Jan. 8, 2001—U.S. government energy forecasters lowered projections for natural gas demand growth to 2.9% this year, compared to 2000, down from a forecasted 3.8% growth rate projected in December.

The U.S. Energy Information Administration (EIA) said it cut projections because of higher estimates for fourth quarter demand due to colder-than-normal weather and higher gas prices, which is expected reduce industrial use in 2001 more than previously estimated. This year’s electric utility gas demand is still expected to remain about level with 2000 consumption.

Blaming colder weather and higher prices, EIA is now estimating residential gas users’ bills will rise 70%, compared to last winter. Previously, the agency forecast a 55% increase. At the same time, EIA lifted its 2001 average wellhead price forecast to $5.20/Mcf, up from $4/Mcf the agency forecast in December.

Very large increases in heating-related demand materialized in November and December, resulting in a sharp reduction of gas available in storage to well below the previous low recorded by EIA. The agency said December 2000 estimated working gas storage level is 10% below the previous low set in 1976.

Underground working gas storage levels are currently about 31% below year-ago levels and a “remarkable” 23% below the previous 5-year average, the EIA said.

For the entire year 2000, the average wellhead price for natural gas averaged an estimated $3.73/Mcf, a 72% increase over 1999. The new estimates shows severe winter weather in November and December 2000 pushed natural gas demand up 15% in these months, compared to the same months in the prior year. EIA estimates gas demand for all of 2000 was up 4.5% over 1999.

Production rising
For the fourth quarter of 2000, gas-weighted heating degree-days were estimated to have been up by 28% over 1999’s relatively mild fourth quarter.

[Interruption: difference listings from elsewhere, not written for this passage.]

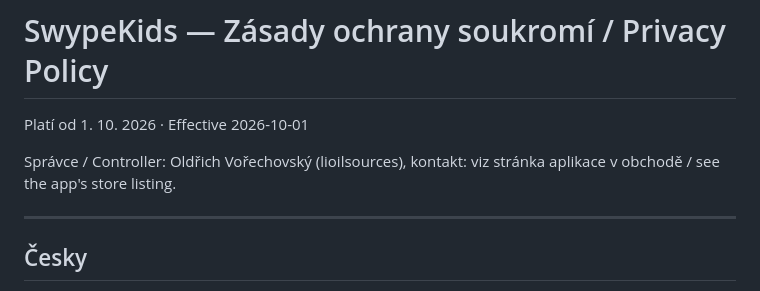
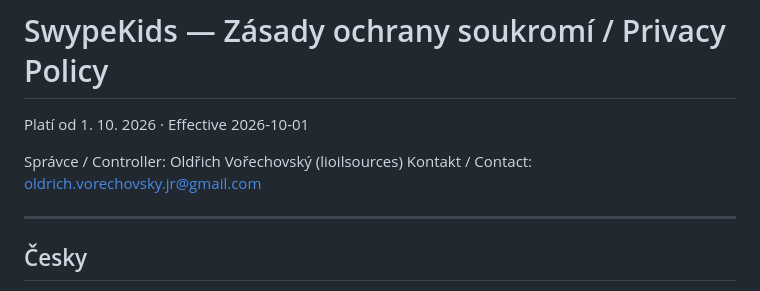
Before and after one commit to lioilsources/SwypeKids, a Markdown page: docs/PRIVACY.md, the part around the change. Drawn GitHub-style.

```diff
--- a/docs/PRIVACY.md
+++ b/docs/PRIVACY.md
@@ -2,8 +2,8 @@
 
 Platí od 1. 10. 2026 · Effective 2026-10-01
 
-Správce / Controller: Oldřich Vořechovský (lioilsources), kontakt: viz
-stránka aplikace v obchodě / see the app's store listing.
+Správce / Controller: Oldřich Vořechovský (lioilsources)
+Kontakt / Contact: oldrich.vorechovsky.jr@gmail.com
 
 ---
 
```
Also changed, not shown: docs/STORE.md (+2 -2 lines).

While rising prices prompted industrial and utilities users to switch to fuel oil whenever possible, the EIA is projecting residential and commercial sector demand could be up by 17% this winter over last.

Domestic gas production is estimated to have risen 1.1% in 2000 and is forecast to increase by significantly higher rates of 5.4% rate in 2001 and 2.5% in 2002.

New supply will be required to meet expected increases in demand for space heating and power generation and to prevent storage conditions from deteriorating to a worse condition than has already been experienced this year, the EIA noted.

It is predicting net imports of natural gas will rise 16% in 2001 and another 4% in 2002. While Canadian export capacity may not be fully utilized this winter, EIA says net imports will be 7.8% higher than last winter’s imports. Western Canada supplies 15% of the gas consumed in the U.S..

Next year, EIA forecasters believe the storage situation will improve modestly and with that, a decrease in the average annual wellhead price. It said increases in production and imports of natural gas needed to keep pace with the rapidly growing demand for natural gas will be accompanied, for the time being, by relatively expensive supplies for gas due to rising production costs and capacity constraints on the pipelines.

Electricity demand and supply
Forecasters project electricity demand will rise 1.7% this year, compared with estimated sales in 2000 that were 5.3% higher than the previous year’s level. Electricity demand growth is expected to be slower in 2001 than in 2000 partly because economic growth is also slowing from its higher 2000 level.

This winter, total electricity sales by electric utilities are expected to be up by 3.9% over last winter’s sales, driven by increased demand in the residential and commercial sectors, which are expected to be up by 6.6 and 3%, respectively.

In the fourth quarter of 2000, previously falling demand for oil-fired generation began to turn around as the price differential between natural gas and oil in the electricity generating sector shifted to favor oil, prompting those plants which can switch to oil to do so.

The favorable price differential for oil relative to gas is expected to continue this year and next, according to the EIA. Growth in coal-fired generation also turned positive in the fourth quarter of 2000. Nevertheless, by the second half of 2001, expected increases in gas-fired capacity are expected to keep gas demand for power generation growing.

January’s outlook is based upon a soft landing for the U.S. economy in 2001; solid growth in 2002; generally declining oil and gas prices, although price levels remain relatively high by historical standards; strong growth in natural gas demand fueled by demand from the electric generation sector from spring 2001 on; and a return to approximately normal growth in petroleum demand, the EIA said.